Not necessarily. HVAC systems, range hoods and vacuum cleaners have filters for a reason.  Allergens, pet fur and dander and volatile organic compounds from paint, cleaners, and synthetic materials in furniture and building components can all compromise your home’s indoor air quality and make you sick. Here are some ways to keep the air inside your home healthy.

Pop in a fresh air filter.

HVAC filters use electrostatic materials to capture airborne dust, pet hair, dander and other irritants. But over time they get clogged, losing their effectiveness and slowing airflow. That’s bad for your health—and it’s not good for your HVAC, either. Remember to change your air filter at least every 90 days. 

Speaking of air filters…

Have you ever replaced the filter in your vacuum cleaner? What about your kitchen range hood vent? These common household filters can have a huge impact on indoor air quality. Change—or at least clean—your vacuum cleaner filter once a year, and your range hood filter every six months. 

Dirty ducts?

Dust, debris, mold and mildew can build up inside your home’s ventilation system, spreading irritants everywhere. It can be worth it to hire someone to professionally clean your ducts.

Get the lead—and other bad things—out.

Your household dust could contain harmful chemicals and heavy metals like lead that have been there for decades. Sweep your floors at least twice a week with a vacuum cleaner equipped with a HEPA filter. You could go a step further by using plain water and a mop, or a dry microfiber dust mop, to wipe up dust and allergens after vacuuming. And since we track all kinds of stuff on our shoes, including chemicals, pesticides, lead from ground pollution, pollen and dirt, leaving them at the door is one of the best ways to keep floors clean.

Ventilate, dissipate, circulate.

Whether you cook with gas or electricity, your stove is emitting smoke, odors, even nitrogen dioxide and carbon monoxide. Use your vent hood to send those pollutants outside. And make sure you open windows when you’re painting, cleaning or using household products that could produce volatile organic compounds.

Cut the humidity.

Mildew, mold, and dust mites love air that’s warm and humid. But you can thwart them by taking a few simple steps. Keep your indoor air between 30 to 50 percent humidity by using a dehumidifier. Make sure your clothes dryer vents outside your house. Don’t create conditions for mold growth. Fix leaky plumbing, don’t over-water houseplants, and use your bathroom fan to ventilate steam from the shower.
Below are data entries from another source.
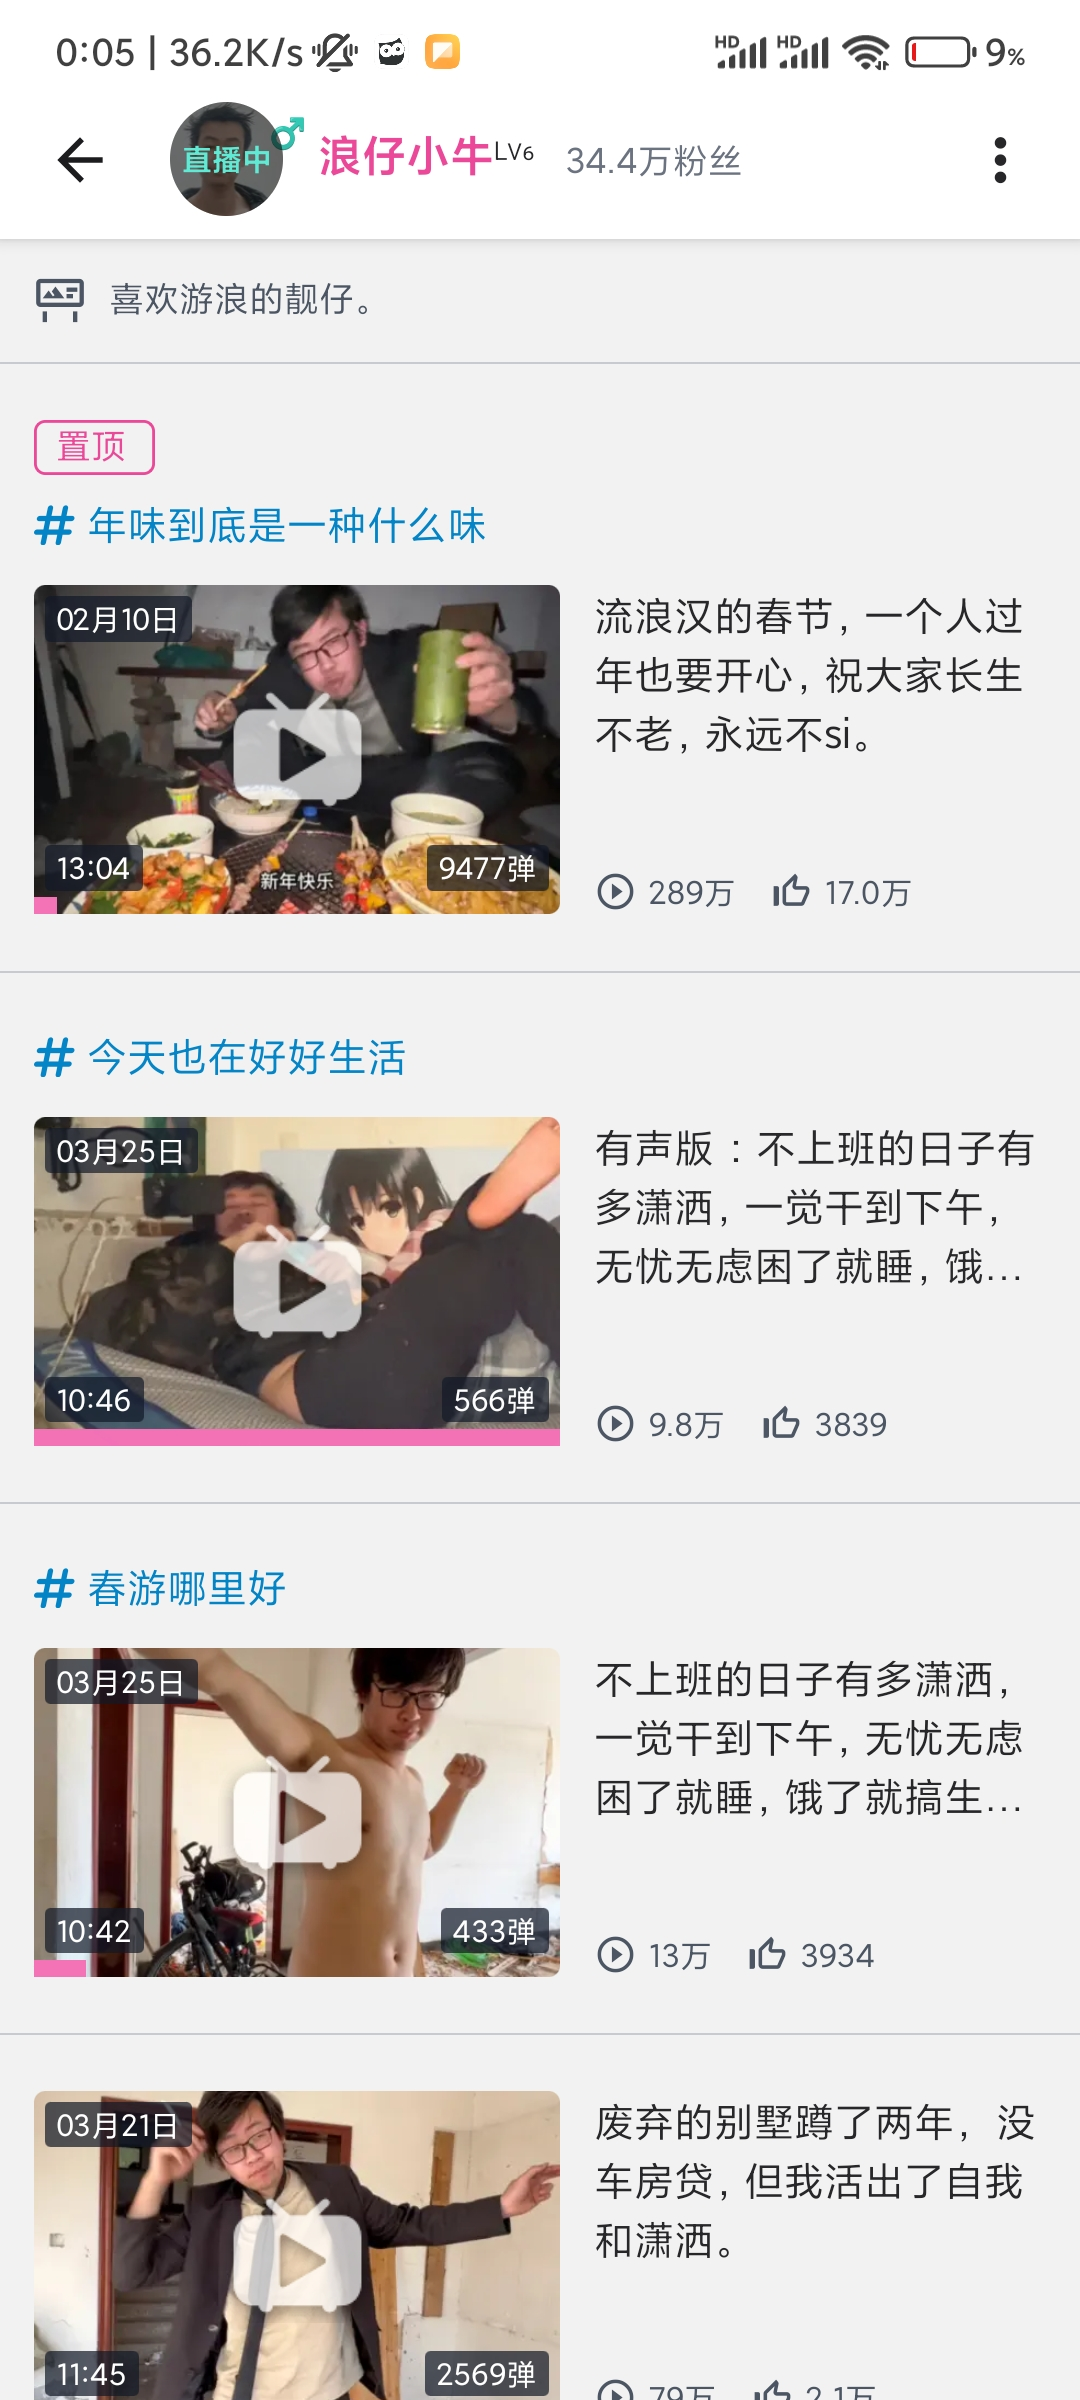
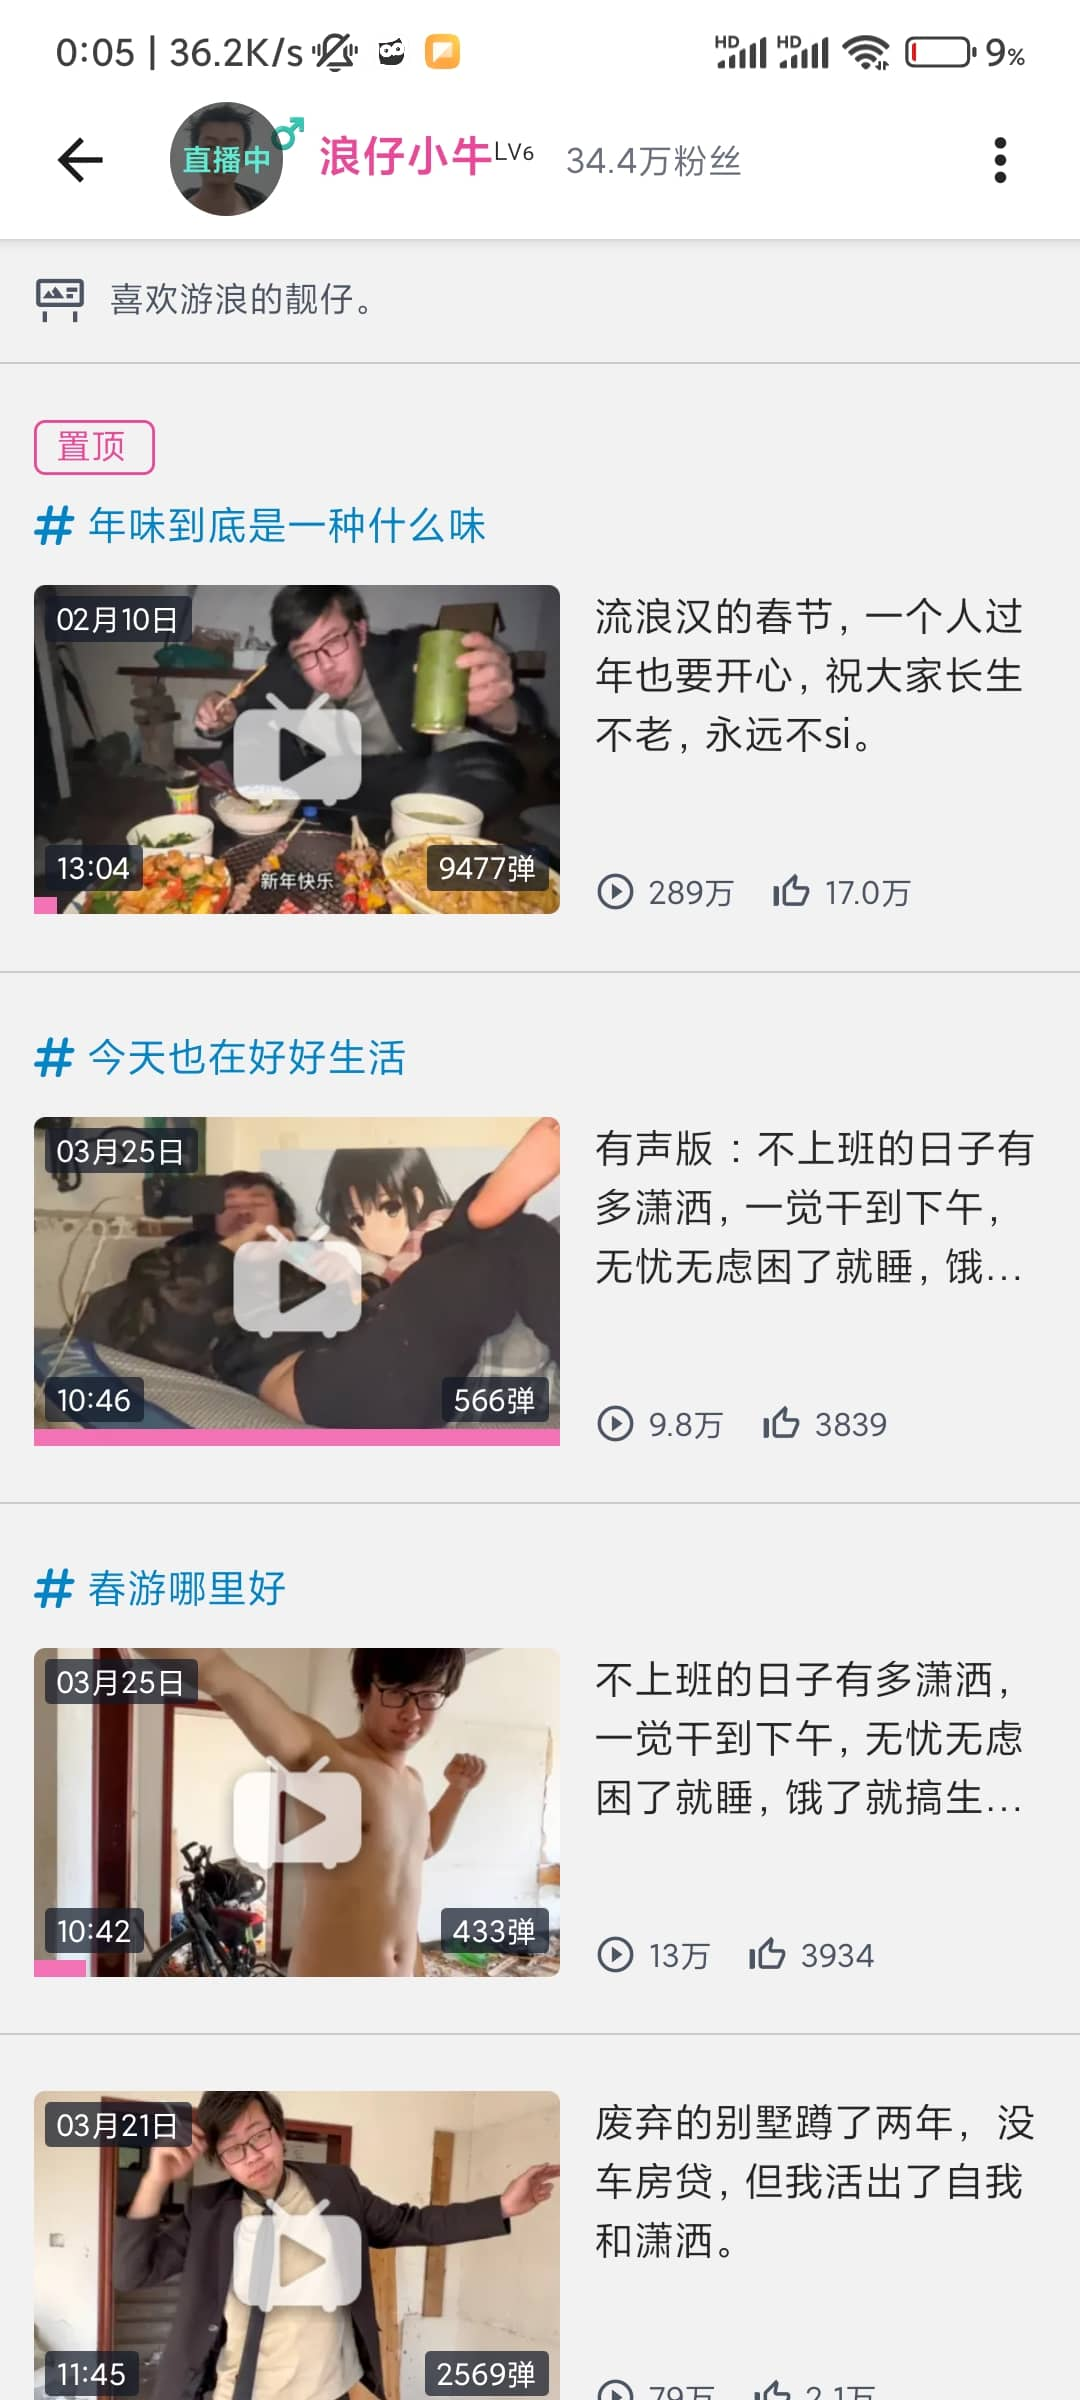
-

diff --git a/src/routes/Play/Player.tsx b/src/routes/Play/Player.tsx
@@ -4,7 +4,6 @@ import {
   useNavigation,
   useRoute,
 } from '@react-navigation/native'
-import { Icon } from '@rneui/themed'
 import * as KeepAwake from 'expo-keep-awake'
 import React from 'react'
 import {
@@ -19,6 +18,7 @@ import {
 import WebView, { type WebViewMessageEvent } from 'react-native-webview'
 
 import { usePlayUrl } from '@/api/play-url'
+import Image2 from '@/components/Image2'
 import { UA } from '@/constants'
 import { colors } from '@/constants/colors.tw'
 import { useMarkVideoWatched } from '@/store/actions'
@@ -26,7 +26,6 @@ import type { NavigationProps, RootStackParamList } from '@/types'
 
 import { useVideoInfo } from '../../api/video-info'
 import { useAppStateChange } from '../../hooks/useAppState'
-import useMounted from '../../hooks/useMounted'
 import { useStore } from '../../store'
 import { parseDuration, parseImgUrl, showToast } from '../../utils'
 import { INJECTED_JAVASCRIPT } from './inject-play'
@@ -95,11 +94,11 @@ function Player(props: { currentPage: number; currentCid?: number }) {
       KeepAwake.deactivateKeepAwake('PLAY')
     }
   })
-  useMounted(() => {
-    if (!isWifi) {
-      showToast('注意流量')
-    }
-  })
+  // useMounted(() => {
+  //   if (!isWifi) {
+  //     showToast('注意流量')
+  //   }
+  // })
   const navigation = useNavigation<NavigationProps['navigation']>()
 
   useFocusEffect(
@@ -271,16 +270,16 @@ function Player(props: { currentPage: number; currentCid?: number }) {
             source={{ uri: parseImgUrl(videoInfo.cover, 500, 312) }}
             resizeMode="cover"
             className="flex-1 justify-center items-center">
-            <Icon
-              name="television-play"
-              type="material-community"
-              size={60}
-              color={'white'}
+            <Image2
+              source={require('../../../assets/play.png')}
+              className="w-20"
             />
             <View className="absolute bottom-2 left-2 flex-row gap-2">
-              <Text className="rounded bg-gray-900/60 py-[2px] px-2 text-white font-bold">
-                {parseDuration(videoInfo?.duration)}
-              </Text>
+              {videoInfo?.duration ? (
+                <Text className="rounded bg-gray-900/60 py-[2px] px-2 text-white font-bold">
+                  {parseDuration(videoInfo?.duration)}
+                </Text>
+              ) : null}
               <Text className="rounded bg-gray-900/60 py-[2px] px-2 text-white font-bold">
                 播放将消耗流量
               </Text>

diff --git a/src/routes/Dynamic/Header.tsx b/src/routes/Dynamic/Header.tsx
@@ -38,7 +38,7 @@ export function HeaderLeft(props: { scrollTop: () => void }) {
       })
     }
   }
-  const level = dynamicUser?.level ? 'ᴸⱽ' + levelList[dynamicUser.level] : ''
+  const level = dynamicUser?.level ? levelList[dynamicUser.level] : ''
   const userName = dynamicUser?.name || '' // ? dynamicUser.name + level : ''
   const sex =
     dynamicUser?.sex === '男' ? '♂' : dynamicUser?.sex === '女' ? '♀' : ''
@@ -96,7 +96,7 @@ export function HeaderLeft(props: { scrollTop: () => void }) {
             props.scrollTop()
           }}>
           {userName}
-          <Text className="text-sm">{level + '   '}</Text>
+          <Text className="text-lg">{level + '  '}</Text>
         </Text>
         {fans ? (
           <Text

diff --git a/src/components/ImagesView.tsx b/src/components/ImagesView.tsx
@@ -94,14 +94,14 @@ function ImagesView() {
                   initWidth={96}
                   initHeight={96}
                   style={{ width: imgWidth, height: imgHeight }}
-                  placeholder={require('../../assets/loading.png')}
+                  placeholder={require('../../assets/loading.gif')}
                 />
               )
               imageView = imageCompCache.current[v.url]
             } else {
               imageView = (
                 <Image
-                  source={require('../../assets/loading.png')}
+                  source={require('../../assets/loading.gif')}
                   className="w-24 h-24"
                 />
               )

diff --git a/src/components/ReplyList.tsx b/src/components/ReplyList.tsx
@@ -39,8 +39,13 @@ export default function ReplyList() {
       isVisible={!!repliesInfo}>
       <View className="h-[68vh] bg-neutral-100 dark:bg-neutral-700">
         <View className="py-2 px-3 flex-row items-center border-gray-500 justify-between">
-          <Text className="text-lg font-semibold">
-            评论详情{typeof allCount === 'number' ? `（${allCount}条）` : ''}
+          <Text className="text-base font-semibold">
+            评论详情
+            {typeof allCount === 'number'
+              ? `（${allCount}条）`
+              : isLoading
+                ? '...'
+                : ''}
           </Text>
           <Icon
             name="close"

diff --git a/src/routes/SearchVideos/index.tsx b/src/routes/SearchVideos/index.tsx
@@ -1,3 +1,4 @@
+import { useBackHandler } from '@react-native-community/hooks'
 import React from 'react'
 import type { SearchBarCommands } from 'react-native-screens'
 
@@ -11,6 +12,15 @@ function SearchVideos() {
   const searchBarRef = React.useRef<SearchBarCommands | null>(null)
   const blackColor = tw(colors.black.text).color
   const [searchKeyWord, setSearchKeyWord] = React.useState('')
+  useBackHandler(() => {
+    if (searchKeyWord) {
+      searchBarRef.current?.blur()
+      searchBarRef.current?.setText('')
+      setSearchKeyWord('')
+      return true
+    }
+    return false
+  })
   useUpdateNavigationOptions(
     React.useMemo(() => {
       return {

diff --git a/src/components/Image2.tsx b/src/components/Image2.tsx
@@ -16,7 +16,7 @@ function Image2(
   >(null)
 
   let style: ImageProps['style'] = React.useMemo(() => {
-    const imgStyle = StyleSheet.flatten(props.style)
+    const imgStyle = StyleSheet.flatten(props.style) || {}
 
     if (sourceInfo) {
       const aspectRatio =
Also make sure to empty the drip pan in any window A/C units.

Test for Radon.

Radon is a colorless, odorless, radioactive gas—and a leading cause of lung cancer. It seeps up through the soil and comes into your home through tiny cracks in the foundation. Any house can have radon, not just old or drafty ones. A home test kit is inexpensive to buy and simple to use. Just collect a sample and send it off to a lab. If radon shows up, mitigation systems are available. They’re well worth the investment.

Drag it outside.

Cigarette smoke contains more than 4,000 toxic chemicals, including formaldehyde, arsenic and lead. Secondhand smoke can linger in the air for hours, even staining the walls. If you must smoke, take it outside to protect your indoor air quality—and your family.

At Frontdoor, we know you love getting things done around the house. Staying in control of your to-do list is easier when you can keep the small things from turning into bigger—and more expensive—ones. We’re here to make it easier to prevent problems instead of reacting to them. We help you gain the peace of mind that comes with staying on top of your home’s health.

Want to learn more about how to improve the air quality inside your home, or any other household tips? Download the app if you haven’t already, and chat with a helpful, friendly Frontdoor expert.

Frontdoor assumes no responsibility, and specifically disclaims all liability, for your use of any and all information contained herein.